After dinner, hanged around for a bit, before taking the bus from Mombasa to Nairobi (700 KSH).

93 – Sheila Beach

Sat 27th Feb, Lamu Castle Lodge, Lamu, Kenya

Today was spent on the Sheila beach, a 3.5km walk along the sea from Lamu past Sheila town. Sheila is a small town on Lamu island, with grander more expensive places to stay and some nicely designed and maintained homes with a local flavour courtesy of the expats who build big holiday houses here. But of more interest to me is the stretch of beach that stretches 12km down from Sheila town.

But first things first. Lamu town is situated on the western shore of Lamu island, and it would be a travesty if i fail to catch a single sunrise here. So at 6am, i made my way down to the beachfront, and was treated to fantastic views of the dawn. I had my twin samosas and tea for breakfast (70 KSH)

Sheila beach was as i expected and more. A barren sandy beach with fine sand. It was not crowded, only a few tourists at that moment. It was also low tide, so i could go deep across to a sand spit which overlooked Manda Island across the channel. There were also a horde of sea birds on the spit, gulls maybe. And a flying fish school. A dhow later anchored on the spit and the passengers played beach footie.
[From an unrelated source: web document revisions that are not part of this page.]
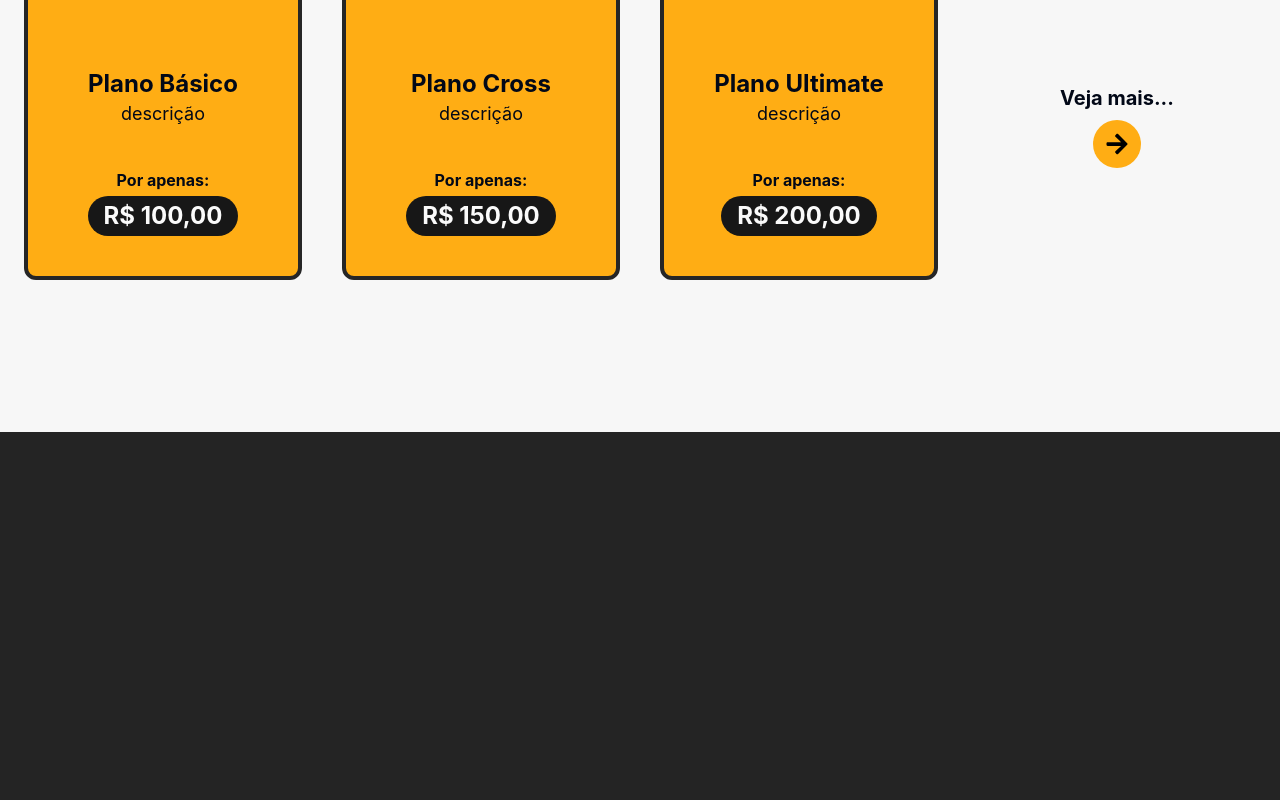
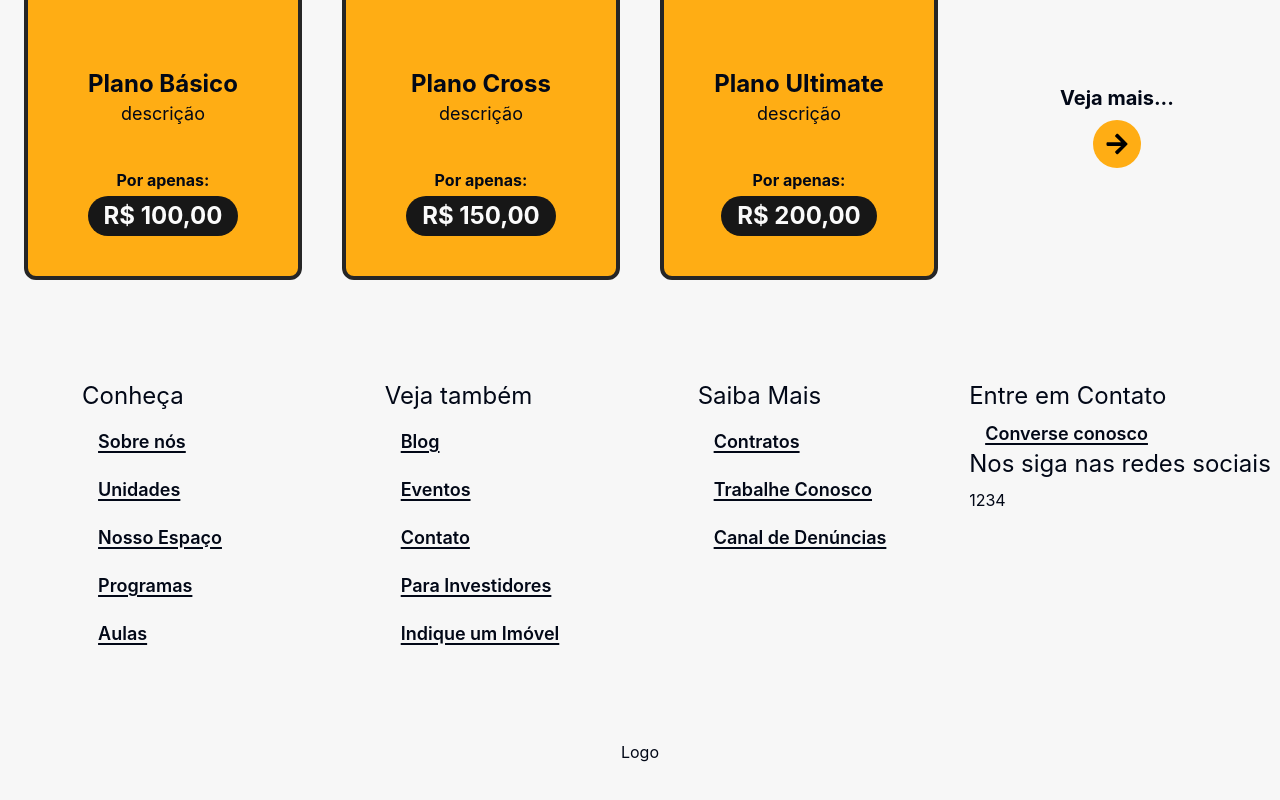
Before and after one commit to VFGarciaDev/projeto-academia, a React (Vite) app: page / in a window 1280 px wide. Shown: the part 368-1168 px from the top of the page. Before the commit the page ends 800 px from the top, so only its background shows below. Built offline with nearby package versions, Linux system fonts and the light colour scheme.

Commit message:
feat: add Footer Component (#17)

```diff
--- a/src/App.tsx
+++ b/src/App.tsx
@@ -2,13 +2,16 @@ import '@/styles/App.css'
 import { ThemeProvider } from './components/theme-provider/theme-provider'
 import { Header } from './components/header/header'
 import { Planos } from './components/planos/planos'
+import { Footer } from './components/footer/footer'
 
 function App() {
 
   return (
     <ThemeProvider defaultTheme="light" storageKey="vite-ui-theme">
+
       <Header />
       <Planos />
+      <Footer />
     </ThemeProvider>
   )
 }
--- /dev/null
+++ b/src/components/footer/footer.tsx
@@ -0,0 +1,130 @@
+interface RouteFooterLinks {
+    href: string;
+    label: string;
+}
+
+const routeaboutus: RouteFooterLinks[] = [
+    {
+        href: "#sobrenos",
+        label: "Sobre nós",
+    },
+    {
+        href: "#Unidades",
+        label: "Unidades",
+    },
+    {
+        href: "#nossoespaco",
+        label: "Nosso Espaço",
+    },
+    {
+        href: "#programas",
+        label: "Programas",
+    },
+    {
+        href: "#aulas",
+        label: "Aulas",
+    },
+];
+
+const routeelsemore: RouteFooterLinks[] = [
+    {
+        href: "#blod",
+        label: "Blog",
+    },
+    {
+        href: "#eventos",
+        label: "Eventos",
+    },
+    {
+        href: "#contato",
+        label: "Contato",
+    },
+    {
+        href: "#parainvestidores",
+        label: "Para Investidores",
+    },
+    {
+        href: "#indiqueumimovel",
+        label: "Indique um Imóvel",
+    },
+]
+
+const routemore: RouteFooterLinks[] = [
+    {
+        href: "#contratos",
+        label: "Contratos",
+    },
+    {
+        href: "#trabalheconosco",
+        label: "Trabalhe Conosco",
+    },
+    {
+        href: "#canaldedenuncias",
+        label: "Canal de Denúncias",
+    },
+]
+
+export const Footer = () => {
+
+    return (
+        <footer className="w-full dark:border dark:border-t-neutral-700 py-5">
+            <div className="grid grid-cols-4 justify-items-center">
+                <div>
+                    <h5 className="text-2xl mb-2">Conheça</h5>
+                    <div className="flex flex-col">
+                        {routeaboutus.map(({ href, label }: RouteFooterLinks, index) => (
+                            <a
+                                href={href}
+                                key={index}
+                                className="text-lg underline underline-offset-[3px] font-semibold decoration-2 px-4 pt-2 pb-3 rounded-full
+                                    hover:bg-black hover:text-secondary dark:hover:text-white dark:text-secondary">
+                                {label}
+                            </a>
+                        ))}
+                    </div>
+                </div>
+                <div>
+                    <h5 className="text-2xl mb-2">Veja também</h5>
+                    <div className="flex flex-col">
+                        {routeelsemore.map(({ href, label }: RouteFooterLinks, index) => (
+                            <a
+                                href={href}
+                                key={index}
+                                className="text-lg underline underline-offset-[3px] font-semibold decoration-2 px-4 pt-2 pb-3 rounded-full
+                                    hover:bg-black hover:text-secondary dark:hover:text-white dark:text-secondary">
+                                {label}
+                            </a>
+                        ))}
+                    </div>
+                </div>
+                <div>
+                    <h5 className="text-2xl mb-2">Saiba Mais</h5>
+                    <div className="flex flex-col">
+                        {routemore.map(({ href, label }: RouteFooterLinks, index) => (
+                            <a
+                                href={href}
+                                key={index}
+                                className="text-lg underline underline-offset-[3px] font-semibold decoration-2 px-4 pt-2 pb-3 rounded-full
+                                    hover:bg-black hover:text-secondary dark:hover:text-white dark:text-secondary">
+                                {label}
+                            </a>
+                        ))}
+                    </div>
+                </div>
+                <div>
+                    <h5 className="text-2xl mb-2">Entre em Contato</h5>
+                    <a href="" className="text-lg underline underline-offset-[3px] font-semibold decoration-2 px-4 pt-2 pb-3 rounded-full
+                                    hover:bg-black hover:text-secondary dark:hover:text-white dark:text-secondary">Converse conosco</a>
+                    <h5 className="flex flex-col text-2xl mb-2">Nos siga nas redes sociais</h5>
+                    <div>
+                    <a href="">1</a>
+                    <a href="">2</a>
+                    <a href="">3</a>
+                    <a href="">4</a>
+                    </div>
+                </div>
+            </div>
+            <h1 className="text-center py-20">Logo</h1>
+        </footer>
+    )
+}
```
The tide was rising though and there was a current, so i stopped swimming back and forth, hence did not join them.

Remember many entries earlier when i mentioned the sun along the coast beats down mercilessly. From Zanzibar to Dar, to Mombasa and Lamu, i would be drenched in sweat. Here, in the water, i somehow forgot about the sun, with disastrous consequences. Despite applying copious amount of sunblock on my face, i neglected my back and ended up very sunburnt. The next morning, i would suffer as i mounted my backpack across my bag and shoulders when leaving Lamu.

Less and less excitement, and more and more relaxation, i know. But after 3 and half months, i figured it is time i treat myself and just sit back. Tomorrow, i’ll make my way down to Mombasa (400 KSH on TSS Express Bus, 9am-4pm, why the return leg is only half price on this bus company i’ll never know). From there, i’ll take the night bus from Mombasa to Nairobi (700 KSH on TSS bus, 9pm to dawn next day).